Edit tracking data
§
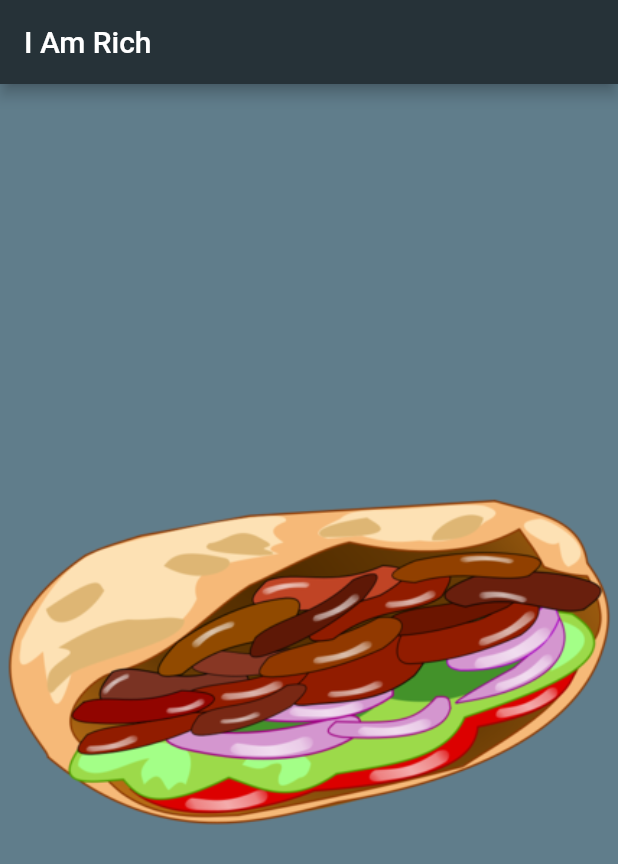
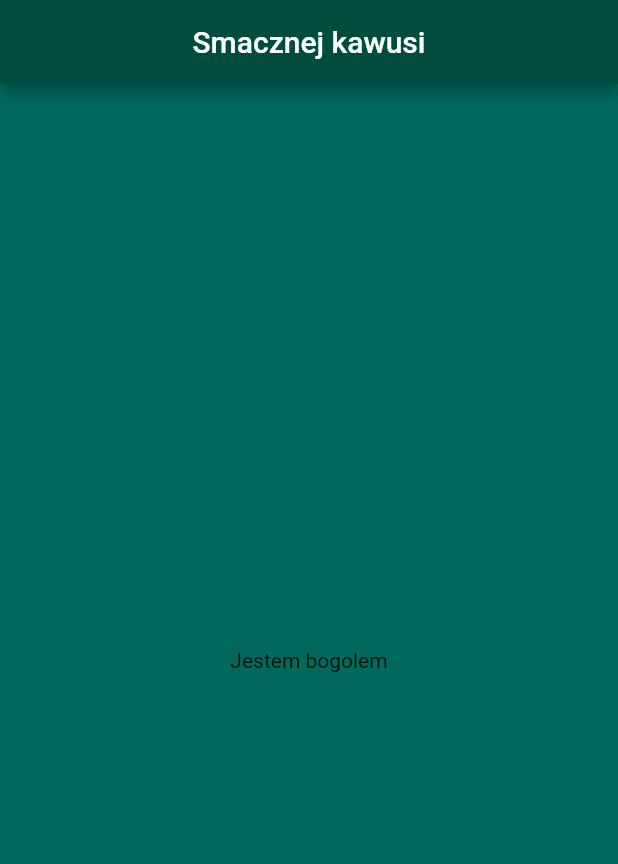
Before and after one commit to KubaSiwiec/i-am-rich-flutter-tutorial, a Flutter app: the screen it shows after launch, on a phone screen of 412 x 824 dp. Shown: the top 864 px of the screen. Run offline on Flutter 3.47's test engine with Material 2 defaults, Android fonts, the light colour scheme and no system bars.

Commit message:
Add SafeArea and Container

```diff
--- a/lib/main.dart
+++ b/lib/main.dart
@@ -1,21 +1,29 @@
 import 'package:flutter/material.dart';
 
 void main() {
-  runApp(
+  runApp(MyApp());
+}
+
+class MyApp extends StatelessWidget {
+  @override
+  Widget build(BuildContext context) {
+    return
     MaterialApp(
       home: Scaffold(
-        backgroundColor: Colors.blueGrey[500],
+        backgroundColor: Colors.teal[800],
         appBar: AppBar(
-          title: Text('I Am Rich'),
-          backgroundColor: Colors.blueGrey[900],
+          backgroundColor: Colors.teal[900],
+          centerTitle: true,
+          title: Text("Smacznej kawusi"),
         ),
-        body:
-          Center(
-            child: Image(
-                image: AssetImage('images/kebab.png')
-              ),
+        body: SafeArea(
+          child: Center(
+            child: Container(
+              child: Text("Jestem bogolem")
             ),
+          ),
+        ),
       ),
-    ),
-  );
+    );
+  }
 }
```
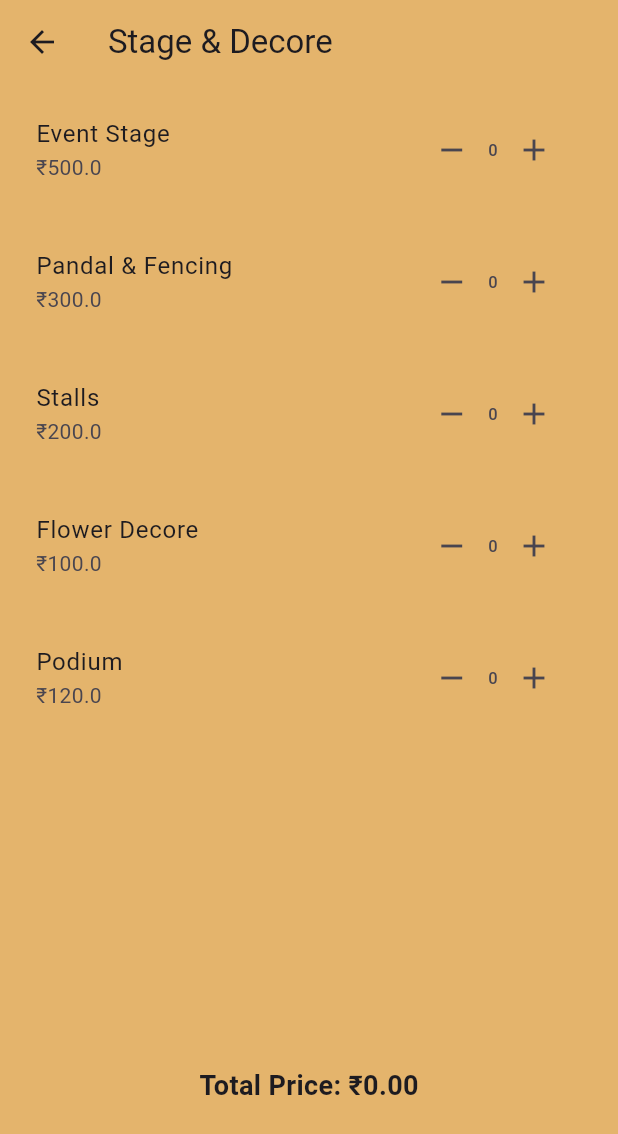
After one commit to BrawlerXull/Decors, a Flutter app: the HomePage screen opened by its route, after a tap on "More", on a phone screen of 412 x 824 dp. The commit adds this screen. Shown: the top 1134 px of the screen. Run offline on Flutter 3.47's test engine with Material 3 defaults, Android fonts, the phone set to English and light mode, and no system bars; our stand-ins replace animated_text_kit, flutter_dotenv, get.

Commit message:
more page husshh

```diff
--- a/lib/constants/routes.dart
+++ b/lib/constants/routes.dart
@@ -1,6 +1,7 @@
 import 'package:get/get_navigation/src/routes/get_route.dart';
 import 'package:malpani/screen/homepage/view/HomePage.dart';
 import 'package:malpani/screen/landingpage/view/LandingPage.dart';
+import 'package:malpani/screen/more/view/More.dart';
 
 String initialPage = "/landing";
 
@@ -13,4 +14,8 @@ List<GetPage> pages = [
     name: '/landing',
     page: () => const LandingPage(),
   ),
+  // GetPage(
+  //   name: '/more',
+  //   page: () => const More(),
+  // ),
 ];
--- a/lib/screen/homepage/view/HomePage.dart
+++ b/lib/screen/homepage/view/HomePage.dart
@@ -1,5 +1,7 @@
 import 'package:flutter/material.dart';
+import 'package:get/get.dart';
 import 'package:malpani/screen/homepage/controller/HomePageController.dart';
+import 'package:malpani/screen/more/view/More.dart';
 
 class HomePage extends StatefulWidget {
   const HomePage({Key? key});
@@ -40,14 +42,14 @@ class _HomePageState extends State<HomePage> {
                   ),
                 ),
               ),
-              const Align(
+              Align(
                 alignment: Alignment.centerLeft,
                 child: Padding(
                   padding: EdgeInsets.symmetric(horizontal: 20),
                   child: Row(
                     mainAxisAlignment: MainAxisAlignment.spaceBetween,
                     children: [
-                      Text(
+                      const Text(
                         "Stage & Decore",
                         style: TextStyle(
                           fontSize: 25,
@@ -55,15 +57,28 @@ class _HomePageState extends State<HomePage> {
                           color: Color.fromARGB(255, 0, 0, 0),
                         ),
                       ),
-                      Text("More")
+                      GestureDetector(
+                        child: Text("More"),
+                        onTap: () {
+                          Navigator.push(
+                            context,
+                            MaterialPageRoute(
+                              builder: (context) => More(
+                                title: "Stage & Decore",
+                                itemList: controller.stageAndDecorList,
+                              ),
+                            ),
+                          );
+                        },
+                      ),
                     ],
                   ),
                 ),
               ),
-              SizedBox(
+              const SizedBox(
                 height: 10,
               ),
-              Container(
+              SizedBox(
                 height: 200,
                 child: ListView.builder(
                   scrollDirection: Axis.horizontal,
--- /dev/null
+++ b/lib/screen/more/controller/MorePageController.dart
@@ -0,0 +1,13 @@
+import 'package:get/get.dart';
+
+class MorePageController extends GetxController {
+  RxInt quantity = 0.obs;
+
+  void increaseQuantity() {
+    quantity++;
+  }
+
+  void decreaseQuantity() {
+    quantity--;
+  }
+}
--- /dev/null
+++ b/lib/screen/more/controller/ShoppingCartController.dart
@@ -0,0 +1,10 @@
+import 'package:get/get.dart';
+
+import 'package:malpani/model/ItemModel.dart';
+
+class ShoppingCartController extends GetxController {
+  final RxList<Item> cartItems = <Item>[].obs;
+
+  double get totalPrice =>
+      cartItems.fold(0, (total, item) => total + item.price);
+}
--- /dev/null
+++ b/lib/screen/more/view/More.dart
@@ -0,0 +1,111 @@
+import 'package:flutter/material.dart';
+import 'package:get/get.dart'; // Import GetX for state management
+import 'package:malpani/model/ItemModel.dart';
+import 'package:malpani/screen/more/controller/MorePageController.dart';
+import 'package:malpani/screen/more/controller/ShoppingCartController.dart';
+
+class More extends StatefulWidget {
+  final String title;
+  final List<Item> itemList;
+  final ShoppingCartController cartController = ShoppingCartController();
+
+  More({Key? key, required this.title, required this.itemList})
+      : super(key: key);
+
+  @override
+  State<More> createState() => _MoreState();
+}
+
+class _MoreState extends State<More> {
+  @override
+  Widget build(BuildContext context) {
+    print(widget.itemList);
+    return Scaffold(
+      backgroundColor: Color.fromARGB(255, 228, 180, 108),
+      appBar: AppBar(
+        backgroundColor: Color.fromARGB(255, 228, 180, 108),
+        title: Text(widget.title),
+      ),
+      body: Column(
+        mainAxisAlignment: MainAxisAlignment.spaceBetween,
+        children: [
+          Container(
+            height: 500,
+            child: ListView.builder(
+              itemCount: widget.itemList.length,
+              itemBuilder: (BuildContext context, int index) {
+                MorePageController controller = MorePageController();
+                return ItemTile(
+                  item: widget.itemList[index],
+                  controller: controller,
+                  cartController: widget.cartController,
+                );
+              },
+            ),
+          ),
+          SizedBox(height: 20),
+          Obx(
+            () => Text(
+              'Total Price: ₹${widget.cartController.totalPrice.toStringAsFixed(2)}',
+              style: TextStyle(fontSize: 18, fontWeight: FontWeight.bold),
+            ),
+          ),
+          SizedBox(height: 20),
+        ],
+      ),
+    );
+  }
+}
+
+class ItemTile extends StatefulWidget {
+  final Item item;
+  final MorePageController controller;
+  final ShoppingCartController cartController;
+
+  const ItemTile({
+    Key? key,
+    required this.item,
+    required this.controller,
+    required this.cartController,
+  }) : super(key: key);
+
+  @override
+  _ItemTileState createState() => _ItemTileState();
+}
+
+class _ItemTileState extends State<ItemTile> {
+  @override
+  Widget build(BuildContext context) {
+    return Padding(
+      padding: const EdgeInsets.all(8.0),
+      child: Obx(
+        () => ListTile(
+          title: Text(widget.item.name),
+          subtitle: Text('\₹${widget.item.price.toString()}'),
+          trailing: Row(
+            mainAxisSize: MainAxisSize.min,
+            children: [
+              IconButton(
+                onPressed: () {
+                  if (widget.controller.quantity.value > 0) {
+                    widget.controller.decreaseQuantity();
+                    widget.cartController.cartItems.remove(widget.item);
+                  }
+                },
+                icon: Icon(Icons.remove),
+              ),
+              Text(widget.controller.quantity.toString()),
+              IconButton(
+                onPressed: () {
+                  widget.controller.increaseQuantity();
+                  widget.cartController.cartItems.add(widget.item);
+                },
+                icon: Icon(Icons.add),
+              ),
+            ],
+          ),
+        ),
+      ),
+    );
+  }
+}
```
Also changed, not shown: lib/screen/homepage/controller/HomePageController.dart (+5 -59 lines).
§
EXERCISE —
In the entries above, find each line with "extends" and copy it.

EXPECTED ANSWER —
+class MyApp extends StatelessWidget {
 class HomePage extends StatefulWidget {
@@ -40,14 +42,14 @@ class _HomePageState extends State<HomePage> {
@@ -55,15 +57,28 @@ class _HomePageState extends State<HomePage> {
+class MorePageController extends GetxController {
+class ShoppingCartController extends GetxController {
+class More extends StatefulWidget {
+class _MoreState extends State<More> {
+class ItemTile extends StatefulWidget {
+class _ItemTileState extends State<ItemTile> {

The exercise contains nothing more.